- Valve – This part allows the operator to actuate the hydraulic cylinder, thus splitting a log. The valves work by applying forward and backward pressure into the piston. A certain type of valve is called “spool valve” because it looks similar to a spool of thread.
- Tank – The tank is the component that holds the hydraulic oil which feeds the pump. There is also a filter that keeps the oil clean. It can also be found in the tank. A usual log splitter comes with a 3.5 gallon hydraulic oil tank.
It is also possible to speed up the log splitter. For this, you need to have a bigger hydraulic pump. As you also upgrade your pump, you may also have to upgrade the size of the tank. This will help in preventing fluid overheating. You may also want to increase the size of the hoses, as this will also help in accommodating the increase in the flow rate.
The flow rate of the hydraulic pump can also be adjusted. In every pressure, it is also expected that the pump delivers a particular flow rate.
As such, controlling the flow rate of a pump requires setting the output pressure towards the point using the P-V diagram, allowing the pump to provide the flow rate desired.
How to Adjust a 2 Stage Hydraulic Pump?
2 stage hydraulic pumps are often seen in hydraulic systems. They work by allowing the passage of different substances right into the pump, as well as the other components that are in the system.
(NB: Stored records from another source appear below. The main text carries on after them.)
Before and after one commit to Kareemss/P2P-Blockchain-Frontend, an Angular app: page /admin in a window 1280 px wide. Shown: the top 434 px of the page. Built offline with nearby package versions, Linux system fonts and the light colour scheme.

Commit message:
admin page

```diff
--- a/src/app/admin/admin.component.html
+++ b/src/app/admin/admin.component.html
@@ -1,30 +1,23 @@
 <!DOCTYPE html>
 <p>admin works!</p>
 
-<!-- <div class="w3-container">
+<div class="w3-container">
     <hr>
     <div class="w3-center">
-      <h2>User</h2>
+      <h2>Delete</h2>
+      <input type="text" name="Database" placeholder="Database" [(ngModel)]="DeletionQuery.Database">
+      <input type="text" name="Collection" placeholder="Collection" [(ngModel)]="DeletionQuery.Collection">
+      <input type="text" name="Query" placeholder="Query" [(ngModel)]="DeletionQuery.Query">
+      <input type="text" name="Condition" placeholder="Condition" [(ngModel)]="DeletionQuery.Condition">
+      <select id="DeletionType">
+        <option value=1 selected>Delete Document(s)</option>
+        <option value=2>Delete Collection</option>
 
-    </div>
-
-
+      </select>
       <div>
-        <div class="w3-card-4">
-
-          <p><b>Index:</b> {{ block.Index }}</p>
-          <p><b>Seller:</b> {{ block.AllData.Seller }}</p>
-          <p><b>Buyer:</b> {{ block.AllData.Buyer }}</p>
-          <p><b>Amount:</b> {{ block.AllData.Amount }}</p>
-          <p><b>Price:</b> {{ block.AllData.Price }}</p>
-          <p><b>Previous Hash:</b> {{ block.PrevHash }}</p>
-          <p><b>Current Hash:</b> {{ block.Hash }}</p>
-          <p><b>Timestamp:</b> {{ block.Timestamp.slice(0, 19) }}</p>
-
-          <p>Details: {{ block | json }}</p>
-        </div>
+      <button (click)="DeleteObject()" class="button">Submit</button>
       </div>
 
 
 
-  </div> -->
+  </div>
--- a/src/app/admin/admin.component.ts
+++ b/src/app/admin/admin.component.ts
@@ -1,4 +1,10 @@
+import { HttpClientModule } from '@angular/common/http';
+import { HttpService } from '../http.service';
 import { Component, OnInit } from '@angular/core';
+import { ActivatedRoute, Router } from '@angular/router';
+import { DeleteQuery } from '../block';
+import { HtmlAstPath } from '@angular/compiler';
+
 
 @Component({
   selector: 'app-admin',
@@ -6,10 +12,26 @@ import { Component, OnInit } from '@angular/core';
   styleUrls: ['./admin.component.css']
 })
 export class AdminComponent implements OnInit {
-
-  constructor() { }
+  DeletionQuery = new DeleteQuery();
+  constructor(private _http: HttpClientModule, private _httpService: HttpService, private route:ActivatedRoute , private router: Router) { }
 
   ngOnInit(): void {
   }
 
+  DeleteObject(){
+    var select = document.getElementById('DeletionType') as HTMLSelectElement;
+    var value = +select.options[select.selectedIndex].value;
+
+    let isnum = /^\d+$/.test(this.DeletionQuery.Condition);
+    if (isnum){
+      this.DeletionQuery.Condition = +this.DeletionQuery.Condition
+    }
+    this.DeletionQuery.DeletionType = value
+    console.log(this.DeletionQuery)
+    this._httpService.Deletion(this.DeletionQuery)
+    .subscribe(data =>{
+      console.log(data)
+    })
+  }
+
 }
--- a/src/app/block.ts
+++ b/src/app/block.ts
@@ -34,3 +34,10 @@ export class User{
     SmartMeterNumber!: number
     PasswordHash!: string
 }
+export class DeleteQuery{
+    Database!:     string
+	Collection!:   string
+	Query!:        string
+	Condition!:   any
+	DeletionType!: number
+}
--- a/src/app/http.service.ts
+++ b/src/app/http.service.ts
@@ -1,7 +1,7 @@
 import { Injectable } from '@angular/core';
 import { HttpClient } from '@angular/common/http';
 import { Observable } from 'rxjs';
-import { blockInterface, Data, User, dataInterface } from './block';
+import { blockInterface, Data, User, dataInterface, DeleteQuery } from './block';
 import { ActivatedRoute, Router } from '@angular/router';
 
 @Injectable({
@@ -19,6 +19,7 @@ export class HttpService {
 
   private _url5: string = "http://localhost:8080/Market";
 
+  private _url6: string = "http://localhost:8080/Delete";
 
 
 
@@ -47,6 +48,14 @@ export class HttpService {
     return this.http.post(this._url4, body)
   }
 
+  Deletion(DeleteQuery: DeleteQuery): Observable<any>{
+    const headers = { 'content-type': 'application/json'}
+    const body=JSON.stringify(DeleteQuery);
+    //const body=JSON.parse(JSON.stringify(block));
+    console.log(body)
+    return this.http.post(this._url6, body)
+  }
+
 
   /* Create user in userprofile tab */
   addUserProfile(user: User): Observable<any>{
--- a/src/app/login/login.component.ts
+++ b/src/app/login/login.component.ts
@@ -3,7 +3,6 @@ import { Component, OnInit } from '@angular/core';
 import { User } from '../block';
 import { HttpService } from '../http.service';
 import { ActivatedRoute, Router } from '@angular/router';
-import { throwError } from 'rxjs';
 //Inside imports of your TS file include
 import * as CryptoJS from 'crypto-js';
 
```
The different aspects of working can be adjusted, such as the valve accuracy, pressure settings, and creating minor adjustments using tools that you can find at home.
Here are the steps in adjusting a 2 stage hydraulic pump:
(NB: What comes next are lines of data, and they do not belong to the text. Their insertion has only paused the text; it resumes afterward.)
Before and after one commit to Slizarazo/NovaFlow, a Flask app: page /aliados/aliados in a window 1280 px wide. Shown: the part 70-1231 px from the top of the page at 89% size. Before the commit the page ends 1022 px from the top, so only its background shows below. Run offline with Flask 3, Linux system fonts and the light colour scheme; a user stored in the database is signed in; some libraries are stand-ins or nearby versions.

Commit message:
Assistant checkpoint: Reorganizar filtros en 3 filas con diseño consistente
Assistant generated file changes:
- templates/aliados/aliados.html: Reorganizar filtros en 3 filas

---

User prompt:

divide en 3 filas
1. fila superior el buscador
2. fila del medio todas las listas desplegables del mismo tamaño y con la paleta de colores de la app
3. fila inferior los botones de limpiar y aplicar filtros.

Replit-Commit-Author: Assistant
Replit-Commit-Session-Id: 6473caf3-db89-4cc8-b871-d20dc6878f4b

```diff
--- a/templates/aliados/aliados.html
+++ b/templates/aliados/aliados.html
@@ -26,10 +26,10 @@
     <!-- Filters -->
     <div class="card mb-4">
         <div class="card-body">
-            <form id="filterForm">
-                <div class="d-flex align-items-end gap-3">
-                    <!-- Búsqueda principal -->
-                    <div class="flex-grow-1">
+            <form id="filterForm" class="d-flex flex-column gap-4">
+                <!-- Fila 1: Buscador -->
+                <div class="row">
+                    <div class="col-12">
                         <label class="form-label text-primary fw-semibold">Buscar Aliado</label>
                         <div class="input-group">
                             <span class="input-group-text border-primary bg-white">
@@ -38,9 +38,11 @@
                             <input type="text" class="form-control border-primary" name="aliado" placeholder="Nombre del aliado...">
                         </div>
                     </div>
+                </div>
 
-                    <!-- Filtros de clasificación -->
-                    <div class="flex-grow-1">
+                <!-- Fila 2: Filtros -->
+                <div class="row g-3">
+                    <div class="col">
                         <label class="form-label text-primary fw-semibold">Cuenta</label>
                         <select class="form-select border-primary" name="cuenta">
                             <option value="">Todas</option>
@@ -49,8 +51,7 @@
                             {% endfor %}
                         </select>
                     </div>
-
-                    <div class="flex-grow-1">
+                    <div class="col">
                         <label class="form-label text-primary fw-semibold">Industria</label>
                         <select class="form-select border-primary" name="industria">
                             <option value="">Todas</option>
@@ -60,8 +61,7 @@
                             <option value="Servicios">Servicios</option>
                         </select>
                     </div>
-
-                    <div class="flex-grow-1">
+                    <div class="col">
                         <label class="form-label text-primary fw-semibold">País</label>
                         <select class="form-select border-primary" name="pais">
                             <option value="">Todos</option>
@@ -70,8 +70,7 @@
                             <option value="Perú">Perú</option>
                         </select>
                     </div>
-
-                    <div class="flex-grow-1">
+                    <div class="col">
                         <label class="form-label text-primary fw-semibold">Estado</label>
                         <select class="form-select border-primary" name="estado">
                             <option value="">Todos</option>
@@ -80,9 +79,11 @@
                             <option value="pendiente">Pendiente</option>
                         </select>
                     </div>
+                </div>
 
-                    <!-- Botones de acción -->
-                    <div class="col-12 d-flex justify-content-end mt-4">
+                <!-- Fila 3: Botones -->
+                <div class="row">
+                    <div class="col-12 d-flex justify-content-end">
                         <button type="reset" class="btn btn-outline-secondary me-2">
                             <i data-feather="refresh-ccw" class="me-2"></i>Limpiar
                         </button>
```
- Locate the adjustment screw that is situated at the back of the hydraulic gauge. For this process, you can use a flathead screwdriver in turning the screw. This step enables you to easily adjust the needle of the screw. When needed, you can also turn it into zero.
- This time, take time in adjusting the pressure switch. This switch can be found at the back of the hydraulic gauge. The best tool for this step is a wrench, using it to loosen the nut on the switch. Turn the adjusting screw afterwards. The pressure switch may also be adjusted in stopping the pump as it reaches a given setting in the pressure. Turn it in a counterclockwise direction to decrease the setting for the pressure switch.
After adjusting the 2 stage hydraulic pump, you can then focus your attention on adjusting the pressure regulating valve. This valve is situated right beside the pressure switch. This can be done with a wrench, loosening the nut on the switch.
Afterward, turn the screw in a clockwise motion to increase the setting for the pressure. Note that the switch needs to be adjusted to make sure that you can achieve a pressure differential of around 300 psi.
How does a 2 stage hydraulic pump work? As mentioned earlier, this equipment is truly a life saver and very effective. It contains two sections for pumping, along with an internal pressure-sensing valve, cutting over between both. A section creates the maximum gallon per minute flow rate at a low pressure. Among the uses include drawing the piston back from a log after splitting the log. Drawing it back to the cylinder requires little force, and should be done fast, so as to expect the best possible flow rate at a lower pressure.